Meaningful vote put on hold despite fears of time running out
Theresa May has admitted she will not get a Brexit deal in time for MPs to hold a “meaningful vote” this week, amid warnings time is running out for an agreement before Britain leaves the EU .
The British prime minister, attending an EU-League of Arab States summit, said negotiations with Brussels on the Northern Ireland backstop were still ongoing.
However, she pledged that MPs would be given a final say on the terms of Britain's withdrawal from the EU by March 12 at the latest.
Speaking to reporters on the flight out to the Red Sea resort of Sharm el-Sheikh, Mrs May insisted she was sticking to her timetable for the UK to leave in less than five weeks' time.
“It is still within our grasp to leave the European Union with a deal on March 29,” she said.
However, her acknowledgement that she cannot get a deal to put to MPs this week, means there will now be a further series of votes in the Commons on an amendable government motion on Wednesday.
A cross-party group of MPs seeking to block a no-deal break immediately confirmed they would be tabling an amendment giving the House the power to demand a delay to Brexit if an agreement is not in place by the middle of next month.
Labour MP Yvette Cooper, who drew up the plan with Conservative former minister Sir Oliver Letwin, said it would become the “real meaningful vote” on the Brexit deal.
“The prime minister isn't acting responsibly in the national interest, but MPs from all sides need to do so,” she said.

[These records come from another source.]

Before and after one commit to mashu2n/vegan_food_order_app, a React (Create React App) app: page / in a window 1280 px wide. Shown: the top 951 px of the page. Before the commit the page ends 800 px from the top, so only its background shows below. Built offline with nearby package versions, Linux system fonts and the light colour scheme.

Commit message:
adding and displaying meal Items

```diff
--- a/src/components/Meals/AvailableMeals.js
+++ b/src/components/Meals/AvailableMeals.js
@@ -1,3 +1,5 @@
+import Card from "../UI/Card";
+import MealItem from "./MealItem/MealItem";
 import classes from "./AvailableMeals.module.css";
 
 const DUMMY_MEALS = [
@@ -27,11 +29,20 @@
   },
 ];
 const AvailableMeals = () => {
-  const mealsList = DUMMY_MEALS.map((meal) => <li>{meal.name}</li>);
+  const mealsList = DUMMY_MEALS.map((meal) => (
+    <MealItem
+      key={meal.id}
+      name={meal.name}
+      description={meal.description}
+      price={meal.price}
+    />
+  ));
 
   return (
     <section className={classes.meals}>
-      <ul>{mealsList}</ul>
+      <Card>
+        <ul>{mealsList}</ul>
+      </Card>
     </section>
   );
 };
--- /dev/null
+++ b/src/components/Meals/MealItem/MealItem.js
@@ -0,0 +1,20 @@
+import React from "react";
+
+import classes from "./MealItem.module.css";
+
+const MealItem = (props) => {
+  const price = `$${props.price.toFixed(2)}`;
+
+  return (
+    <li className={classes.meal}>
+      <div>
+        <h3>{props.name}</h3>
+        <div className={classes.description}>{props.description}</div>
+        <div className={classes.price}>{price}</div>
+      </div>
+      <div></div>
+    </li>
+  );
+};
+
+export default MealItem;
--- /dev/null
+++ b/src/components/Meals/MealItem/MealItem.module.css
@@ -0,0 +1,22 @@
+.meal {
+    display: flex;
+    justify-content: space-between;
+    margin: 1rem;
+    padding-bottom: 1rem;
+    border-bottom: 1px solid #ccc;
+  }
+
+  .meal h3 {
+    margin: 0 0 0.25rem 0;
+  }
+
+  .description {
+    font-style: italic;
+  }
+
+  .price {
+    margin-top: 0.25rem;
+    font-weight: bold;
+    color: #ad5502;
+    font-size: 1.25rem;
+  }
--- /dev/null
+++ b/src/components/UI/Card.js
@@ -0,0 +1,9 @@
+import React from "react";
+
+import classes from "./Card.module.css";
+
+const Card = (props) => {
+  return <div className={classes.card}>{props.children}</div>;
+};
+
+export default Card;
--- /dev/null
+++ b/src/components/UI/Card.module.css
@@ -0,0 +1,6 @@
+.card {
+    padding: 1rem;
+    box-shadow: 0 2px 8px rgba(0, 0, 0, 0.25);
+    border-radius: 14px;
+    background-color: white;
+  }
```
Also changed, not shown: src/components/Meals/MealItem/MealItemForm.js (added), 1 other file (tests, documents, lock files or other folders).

Mrs May denied collective cabinet responsibility had broken down after three pro-EU ministers signalled that they could vote for the Cooper amendment.
Amber Rudd, Greg Clark and David Gauke said there was now a clear Commons majority in favour of extending the Article 50 withdrawal process rather than see a “disastrous” no-deal break.
Mrs May said it was “not a surprise to anybody” that there were strong views around the cabinet table on the issue.
But with reports that up 100 Tory MPs could be prepared to defy the whips and back the amendment – with up to 20 ministerial resignations – Mrs May said a delay would not resolve the deadlock.
“Now, often people talk about the extension of Article 50 as if that will actually solve the issue. Of course it won't. It defers the point of decision,” she said.
“There will always come a point where we have to decide whether we accept the deal that's been negotiated or not. And that will be a decision for every member of parliament across the house.”
The intervention of the three ministers infuriated some Tory Brexiteers, who demanded they were sacked – a call reportedly echoed by some ministers in private.
However, Environment Secretary Michael Gove, who was one of the leaders of the official Leave campaign in the referendum cautioned against a “heresy hunt”.
“They are good colleagues,” he told BBC1's The Andrew Marr Show.
“I think it would be completely inappropriate, given the nature of the conversations that the country is having about Brexit, to try to strike macho postures when what we really need is unity.”
Mrs May is using her attendance at the summit to hold a series of one-to-one meetings with key EU figures, including European Council president Donald Tusk who she met on Sunday.
Talks are due to resume in Brussels tomorrow in an attempt to resolve the impasse over the backstop, with the government seeking legally binding assurances it will not leave Britain tied to EU rules indefinitely.
Labour said the latest delay to the meaningful vote was “the height of irresponsibility and an admission of failure”.
Shadow Brexit secretary Sir Keir Starmer said: “Theresa May is recklessly running down the clock in a desperate attempt to force MPs to choose between her deal and no-deal.
“Parliament cannot stand by and allow this to happen.”